With the ELD mandate now law and ELD devices implemented in the majority of fleet vehicles, there’s no better time to reap one of the key benefits that ELDs bring to the table. And that’s the ease of collecting data — data that can be used to implement KPIs, track key metrics, identify opportunities and make improvements.
While KPIs will differ from fleet to fleet depending on fleet size and vertical, the most common KPIs that industry insiders say every fleet should be tracking are KPIs related to safety, efficiency and compliance.
Let’s take a closer look at each of those.
Safety is always a top — if not the top — priority. Monitoring driver behavior and using data for coaching and training is key to a safer fleet. In fact, data compiled by Automotive Fleet, shows that more than 20 percent of total fleet vehicles are involved in accidents every year with the majority related to preventable driver behaviors.
To that end, it’s not surprising that the top KPIs for safety are related directly to driver behavior:
- Speeding incidents
- Corner handling incidents
- Harsh acceleration and braking violations
To ramp up safety, data should not only be collected from tracking the above KPIs, it should also be used to create weekly or monthly driver scorecards that include data for each driver on the frequency of each event.
Posting scorecards in a common area will help create a friendly-competition among drivers with the best drivers rewarded. Additionally, scorecards with greater detail should be created per driver for individualized coaching and training.
Fuel management and maintenance issues are also a top concern with fluctuating fuel prices, vehicle depreciation and asset utilization, which are common challenges across fleets of all sizes.
To help meet these challenges head-on, efficiency KPIs to track include:
- Fuel economy for each vehicle, including idle time
- Empty miles
- Fleet asset utilization
Data collected can help identify risky driver behaviors, such as speeding and excessive idling, that waste fuel and cause wear and tear on vehicles, meaning vehicle depreciation and higher maintenance costs. As with safety, drivers can be trained to avoid these behaviors for safer driving, fewer crashes and lower costs.
Tracking asset utilization gives fleet managers a clear picture of empty miles, how assets are used and how best to use them. For example, data can help optimize fleet utilization and help determine the number of vehicles needed, which can help reduce fuel, maintenance and insurance costs.
Easier and more accurate Hours of Service (HOS) recording and unassigned mileage by vehicle are key objectives of the ELD mandate, and fleets should track these compliance KPIs:
- Available HOS
- HOS violations
- Unassigned mileage by vehicle (FMSCA wants all driving time captured)
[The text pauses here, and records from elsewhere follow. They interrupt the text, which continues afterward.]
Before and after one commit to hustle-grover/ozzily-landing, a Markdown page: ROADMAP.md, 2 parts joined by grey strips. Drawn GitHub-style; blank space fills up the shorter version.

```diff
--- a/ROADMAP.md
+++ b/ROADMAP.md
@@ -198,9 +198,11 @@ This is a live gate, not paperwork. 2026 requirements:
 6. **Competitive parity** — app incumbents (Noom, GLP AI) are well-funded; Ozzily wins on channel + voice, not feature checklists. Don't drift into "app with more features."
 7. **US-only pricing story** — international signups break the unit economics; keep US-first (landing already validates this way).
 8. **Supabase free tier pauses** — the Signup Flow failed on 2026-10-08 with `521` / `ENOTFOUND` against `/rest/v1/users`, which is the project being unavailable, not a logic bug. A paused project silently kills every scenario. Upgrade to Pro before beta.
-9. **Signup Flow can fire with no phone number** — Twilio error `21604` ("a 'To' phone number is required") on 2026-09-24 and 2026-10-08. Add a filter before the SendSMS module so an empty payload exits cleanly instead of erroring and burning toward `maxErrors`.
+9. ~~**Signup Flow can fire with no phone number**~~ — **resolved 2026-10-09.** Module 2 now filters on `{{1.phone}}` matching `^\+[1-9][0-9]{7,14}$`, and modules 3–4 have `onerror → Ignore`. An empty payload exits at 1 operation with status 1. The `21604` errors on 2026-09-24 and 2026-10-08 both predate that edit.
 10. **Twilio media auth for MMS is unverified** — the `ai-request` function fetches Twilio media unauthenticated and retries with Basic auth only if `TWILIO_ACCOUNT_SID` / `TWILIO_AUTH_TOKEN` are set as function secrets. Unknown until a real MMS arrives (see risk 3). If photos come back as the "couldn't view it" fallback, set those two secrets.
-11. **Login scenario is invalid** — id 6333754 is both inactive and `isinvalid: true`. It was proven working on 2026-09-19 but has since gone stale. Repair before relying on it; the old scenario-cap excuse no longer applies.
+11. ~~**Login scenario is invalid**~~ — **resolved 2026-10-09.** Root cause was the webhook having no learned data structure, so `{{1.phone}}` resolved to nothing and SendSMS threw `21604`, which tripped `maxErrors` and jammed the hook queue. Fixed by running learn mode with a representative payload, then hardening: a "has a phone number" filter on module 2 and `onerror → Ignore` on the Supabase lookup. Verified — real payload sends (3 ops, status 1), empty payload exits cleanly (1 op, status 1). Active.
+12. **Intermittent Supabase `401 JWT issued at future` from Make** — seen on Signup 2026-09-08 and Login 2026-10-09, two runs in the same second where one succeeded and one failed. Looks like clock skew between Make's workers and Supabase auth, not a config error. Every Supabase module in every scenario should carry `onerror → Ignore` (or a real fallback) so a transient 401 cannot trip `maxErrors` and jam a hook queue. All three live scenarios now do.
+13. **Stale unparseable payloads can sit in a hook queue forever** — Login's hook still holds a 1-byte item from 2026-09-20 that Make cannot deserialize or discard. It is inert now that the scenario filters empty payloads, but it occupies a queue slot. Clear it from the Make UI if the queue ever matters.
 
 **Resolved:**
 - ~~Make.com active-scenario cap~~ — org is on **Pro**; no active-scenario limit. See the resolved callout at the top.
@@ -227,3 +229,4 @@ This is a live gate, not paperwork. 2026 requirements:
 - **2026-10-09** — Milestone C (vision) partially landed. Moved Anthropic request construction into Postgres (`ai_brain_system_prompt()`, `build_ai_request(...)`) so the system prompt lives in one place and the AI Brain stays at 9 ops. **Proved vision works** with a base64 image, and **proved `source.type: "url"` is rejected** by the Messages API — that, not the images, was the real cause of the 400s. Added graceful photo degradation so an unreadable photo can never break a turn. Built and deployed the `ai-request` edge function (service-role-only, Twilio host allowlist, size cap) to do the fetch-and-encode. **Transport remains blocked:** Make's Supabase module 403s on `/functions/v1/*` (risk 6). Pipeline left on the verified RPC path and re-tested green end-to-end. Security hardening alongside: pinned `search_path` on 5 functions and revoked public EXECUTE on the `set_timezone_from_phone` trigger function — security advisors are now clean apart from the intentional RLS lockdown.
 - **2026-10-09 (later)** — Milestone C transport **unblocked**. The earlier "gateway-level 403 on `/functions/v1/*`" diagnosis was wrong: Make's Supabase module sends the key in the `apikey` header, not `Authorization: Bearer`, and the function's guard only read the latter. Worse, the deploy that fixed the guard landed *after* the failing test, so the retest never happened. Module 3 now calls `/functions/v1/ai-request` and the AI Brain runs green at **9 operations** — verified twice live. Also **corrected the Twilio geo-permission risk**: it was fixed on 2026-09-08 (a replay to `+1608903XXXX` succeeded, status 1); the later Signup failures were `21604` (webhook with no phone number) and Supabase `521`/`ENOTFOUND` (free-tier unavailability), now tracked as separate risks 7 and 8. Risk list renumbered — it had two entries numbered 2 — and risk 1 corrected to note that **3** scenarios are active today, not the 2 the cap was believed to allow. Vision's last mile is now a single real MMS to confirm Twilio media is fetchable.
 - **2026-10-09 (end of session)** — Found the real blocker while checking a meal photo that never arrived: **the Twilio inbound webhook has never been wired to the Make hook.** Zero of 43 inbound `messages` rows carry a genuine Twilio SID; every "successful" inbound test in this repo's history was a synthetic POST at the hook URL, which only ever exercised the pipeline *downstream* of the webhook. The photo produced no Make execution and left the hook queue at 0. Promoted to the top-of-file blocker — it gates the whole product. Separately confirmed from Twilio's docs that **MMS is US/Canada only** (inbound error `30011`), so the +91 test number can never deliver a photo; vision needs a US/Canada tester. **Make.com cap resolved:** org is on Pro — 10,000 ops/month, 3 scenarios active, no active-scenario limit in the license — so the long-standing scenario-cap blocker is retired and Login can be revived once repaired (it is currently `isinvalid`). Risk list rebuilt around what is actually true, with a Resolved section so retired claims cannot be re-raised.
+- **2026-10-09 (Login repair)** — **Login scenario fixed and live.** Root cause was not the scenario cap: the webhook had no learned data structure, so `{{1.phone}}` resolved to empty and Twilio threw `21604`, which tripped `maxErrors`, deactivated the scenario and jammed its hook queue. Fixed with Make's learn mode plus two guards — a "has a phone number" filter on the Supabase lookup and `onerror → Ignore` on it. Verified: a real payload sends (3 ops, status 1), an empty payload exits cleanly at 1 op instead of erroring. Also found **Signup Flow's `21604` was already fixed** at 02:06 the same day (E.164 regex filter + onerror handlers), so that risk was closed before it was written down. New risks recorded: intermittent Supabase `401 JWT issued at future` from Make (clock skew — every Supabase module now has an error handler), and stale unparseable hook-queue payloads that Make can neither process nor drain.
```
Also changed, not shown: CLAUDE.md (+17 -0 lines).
Dispatchers should review HOS data daily and review violations data on a weekly basis. Violations do not need to be reported, but need to be tracked in case there is a DOT audit.
ELDs Make it Easy
With the ELD mandate in full force, the data collected by ELD devices can greatly improve safety and fleet operations. The key is the data must be put to work, and fortunately for fleet managers, ELD devices make that job easy to accomplish.
For example, alerts can be set up within the ELD platform for safety issues and impending HOS violations. And all safety, efficiency and compliance KPIs discussed above should be automatically collected by an ELD device, making reporting simple.
ELDs are here to stay -- so is improving fleet operations and the bottom line, but only if you take advantage of the data collecting power that ELDs have to offer.